Students had a variety of options in which they could choose their labs. Ju was nominated and selected for the ORWH-NIH-FAES Summer Research Program for High School Students and subsequently chose to work in Dimitrov’s lab due to her interests in computational biology, nanobiology and protein engineering.

Other students found their niches through Jefferson’s placement program. One of Pearce’s main responsibilities is to match up students with labs best suited to their interests. This also involves communicating program expectations to potential mentors.

“It is fairly important that the mentors understand these are not just regular internships,” Pearce said. “There is a difference between a real research experience and simply assisting a mentor to do routine tasks.”

Although the mentorship projects are completed off-campus and for the most part independent from Jefferson, they are still affiliated with a specific lab to fulfill the course requirement. As a result, students are able to reach out to potential mentors after narrowing down their focus to one of the 13 senior research laboratories that Jefferson has to offer.

Senior Snigdha Srivastava took this route after she selected the neuroscience field. After receiving contact information from Pearce, she set up an interview with her mentor, Dr. Masaaki Torii of the Children’s National Medical Center’s Neuroscience Research Lab.

“I thought it was a great opportunity to further my education and contribute to the scientific community with a project that could really make a difference,” Srivastava said. “I think the benefits are tremendous – in a professional lab setting, I get to see some of the cutting-edge work that we hear of in science journals and participate in some of this cutting-edge work as well.”

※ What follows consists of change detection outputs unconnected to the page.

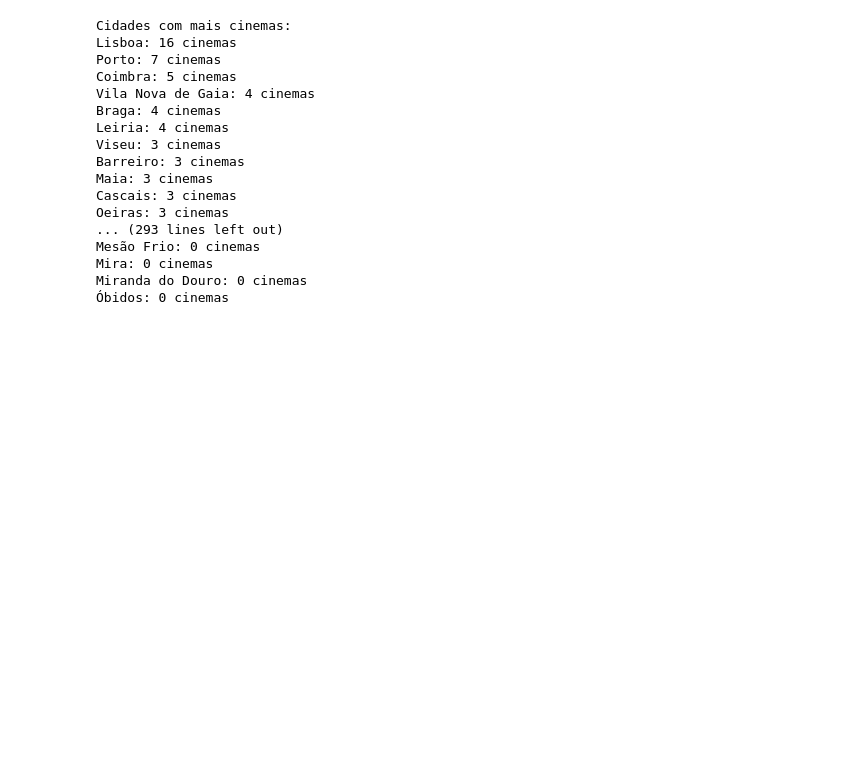
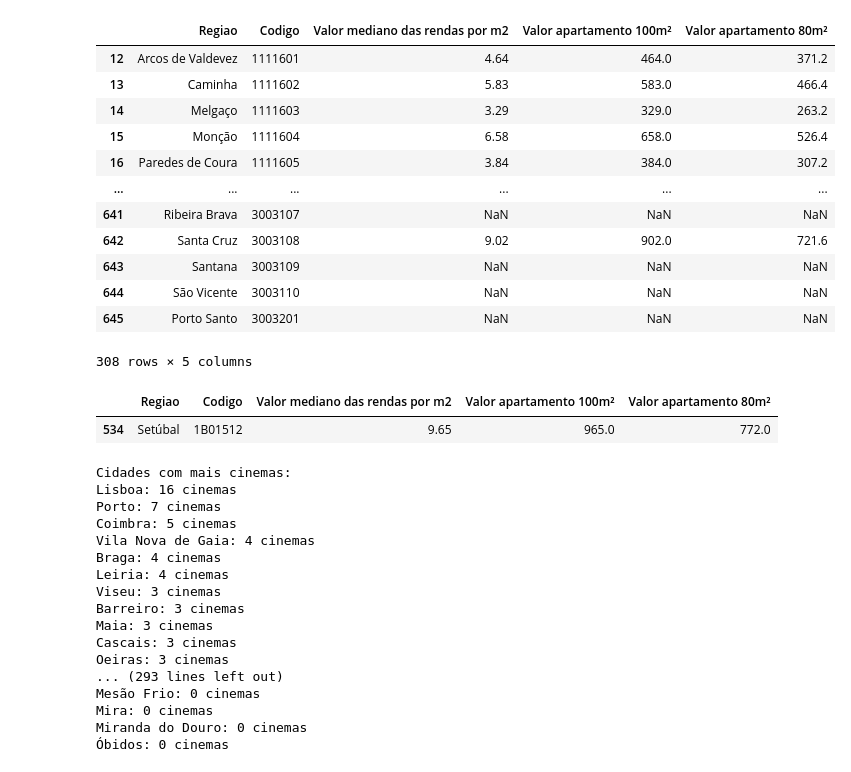
Before and after one commit to johnosd/MPAlugueisLisboa, a Jupyter notebook: src/PordataPt/PorData_Process.ipynb, the cells around one changed output. Drawn from its saved outputs; the diff is of its cells as text; code cells hidden in the pictures; blank space fills up the shorter version.

```diff
--- a/src/PordataPt/PorData_Process.ipynb
+++ b/src/PordataPt/PorData_Process.ipynb
@@ -906,3 +983,25 @@ Processando arquivo: ..\..\Bases\PorData\seguranca\560-crimes-por-categoria.csv
+# %%
+df_mora_valor_rendas = trata_mora_valor_renda()
+df_mora_valor_rendas
+# %% [output]
+|  | Regiao | Codigo | Valor mediano das rendas por m2 | Valor apartamento 100m² | Valor apartamento 80m² |
+| 12 | Arcos de Valdevez | 1111601 | 4.64 | 464.0 | 371.2 |
+| 13 | Caminha | 1111602 | 5.83 | 583.0 | 466.4 |
+| 14 | Melgaço | 1111603 | 3.29 | 329.0 | 263.2 |
+| 15 | Monção | 1111604 | 6.58 | 658.0 | 526.4 |
+| 16 | Paredes de Coura | 1111605 | 3.84 | 384.0 | 307.2 |
+| ... | ... | ... | ... | ... | ... |
+| 641 | Ribeira Brava | 3003107 | NaN | NaN | NaN |
+| 642 | Santa Cruz | 3003108 | 9.02 | 902.0 | 721.6 |
+| 643 | Santana | 3003109 | NaN | NaN | NaN |
+| 644 | São Vicente | 3003110 | NaN | NaN | NaN |
+| 645 | Porto Santo | 3003201 | NaN | NaN | NaN |
+308 rows × 5 columns
+# %%
+df_mora_valor_rendas[df_mora_valor_rendas['Regiao'].str.startswith('Set')]
+# %% [output]
+|  | Regiao | Codigo | Valor mediano das rendas por m2 | Valor apartamento 100m² | Valor apartamento 80m² |
+| 534 | Setúbal | 1B01512 | 9.65 | 965.0 | 772.0 |
 # %%
 df_cultura_cinemas = find_df_by_name(dataframes, '623-recintos-de-cinema')
 df_cultura_cinemas = trata_df_cultura(df_cultura_cinemas)
```
Also changed, not shown: parts of 7 cells of this notebook, 4 other files.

Srivastava’s project involves using immunohistochemistry and confocal microscopy to track specific neuronal subtypes of the brains of normal mice and mice that have a mutated gene that may be linked to autism. Through collaborating with a team in Japan, Srivastava hopes to collect data that will show how the spatial columnar pattern of different types of neurons changes due to this mutation.

By far the largest issue that students face is transportation to their research labs, many of which are located as far away as Washington, D.C. or Bethesda, MD. To circumvent the issue of having insufficient time in the lab, Srivastava and many other seniors are taking a new approach: enrolling in an online course for their fifth period classes.

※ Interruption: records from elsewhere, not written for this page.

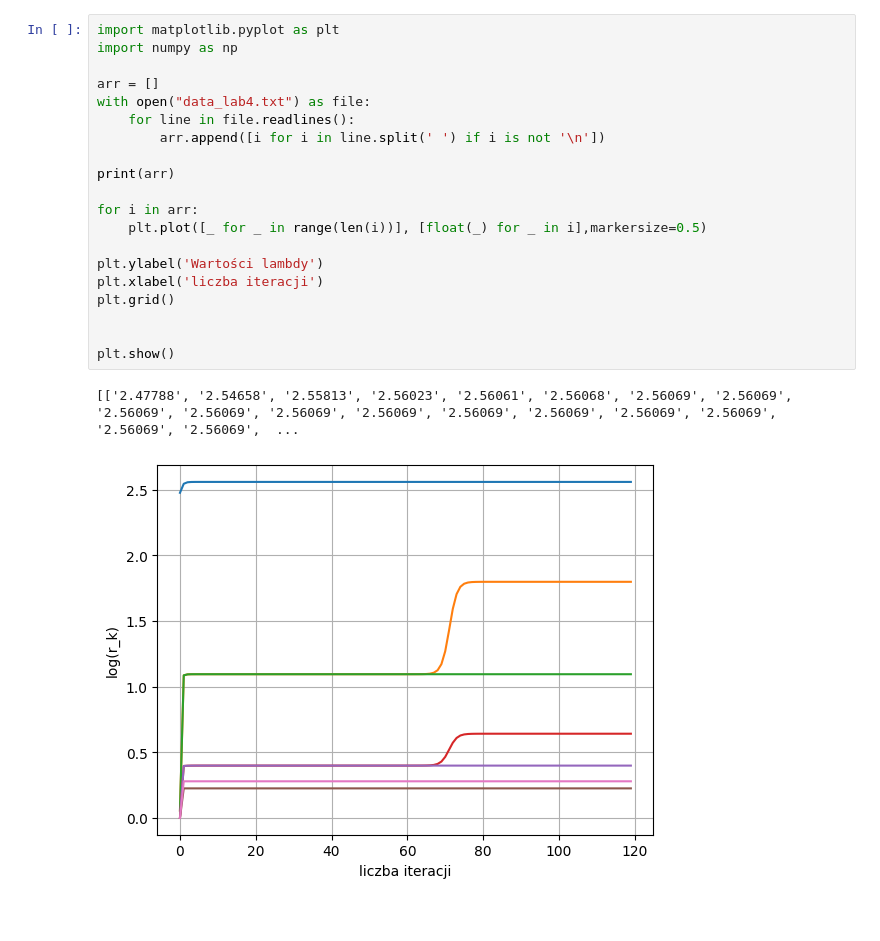
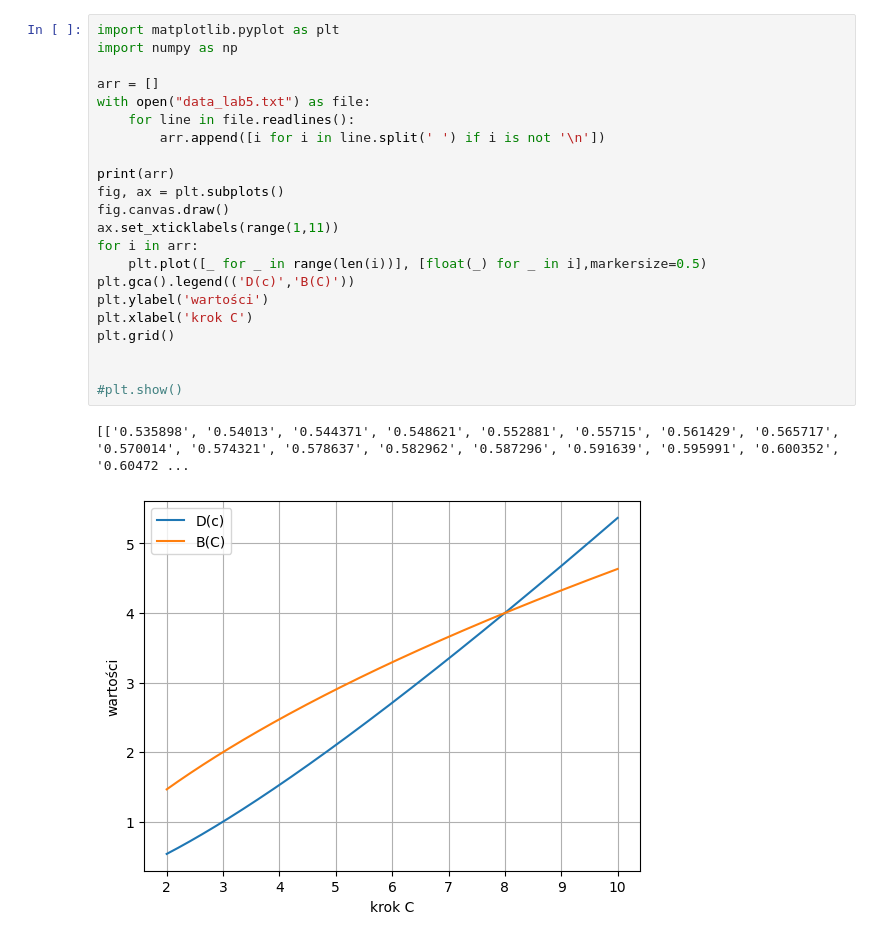
Before and after one commit to skolanko222/AGH, a Jupyter notebook: python/plot/lab5_mn.ipynb, the cells around one changed output. Drawn from its saved outputs; the diff is of its cells as text.

```diff
--- a/python/plot/lab5_mn.ipynb
+++ b/python/plot/lab5_mn.ipynb
@@ -1,23 +1,25 @@
 # %%
 import matplotlib.pyplot as plt
 import numpy as np
 
 arr = []
-with open("data_lab4.txt") as file:
+with open("data_lab5.txt") as file:
 	for line in file.readlines():
 		arr.append([i for i in line.split(' ') if i is not '\n'])
 
 print(arr)
-
+fig, ax = plt.subplots()
+fig.canvas.draw()
+ax.set_xticklabels(range(1,11))
 for i in arr:
 	plt.plot([_ for _ in range(len(i))], [float(_) for _ in i],markersize=0.5)
-
-plt.ylabel('Wartości lambdy')
-plt.xlabel('liczba iteracji')
+plt.gca().legend(('D(c)','B(C)'))
+plt.ylabel('wartości')
+plt.xlabel('krok C')
 plt.grid()
 
 
-plt.show()
+#plt.show()
 # %% [output]
-[['2.47788', '2.54658', '2.55813', '2.56023', '2.56061', '2.56068', '2.56069', '2.56069', '2.56069', '2.56069', '2.56069', '2.56069', '2.56069', '2.56069', '2.56069', '2.56069', '2.56069', '2.56069',  ...
+[['0.535898', '0.54013', '0.544371', '0.548621', '0.552881', '0.55715', '0.561429', '0.565717', '0.570014', '0.574321', '0.578637', '0.582962', '0.587296', '0.591639', '0.595991', '0.600352', '0.60472 ...
-[figure, old version]
+[figure, new version]
```
Also changed, not shown: 10 other files.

Another student, senior Matt Wattendorf, connected with his mentor, Dr. Joe Parker of the Naval Research Laboratories, without assistance from the school. Parker’s boss offered him the mentorship opportunity when Wattendorf visited with his older brother.

After a few weeks of taking safety courses and orienting himself in the lab, Wattendorf began work on his project, which involves developing a battery using nanofoam materials that is durable enough to replace the lithium-ion battery.

“I think the biggest benefits are: you see what a day in the life of a scientist entails, what it takes to succeed as a scientist, and what kinds of people you’ll be working with if you choose to enter the research field,” Wattendorf said.

While mentorship typically lasts for one semester, several students with more promising projects in the first semester will extend their projects into the rest of the year.

“I’m seriously considering year-long mentorship, so I might be able to pursue more in-depth projects than if I just worked for one semester,” Ju said.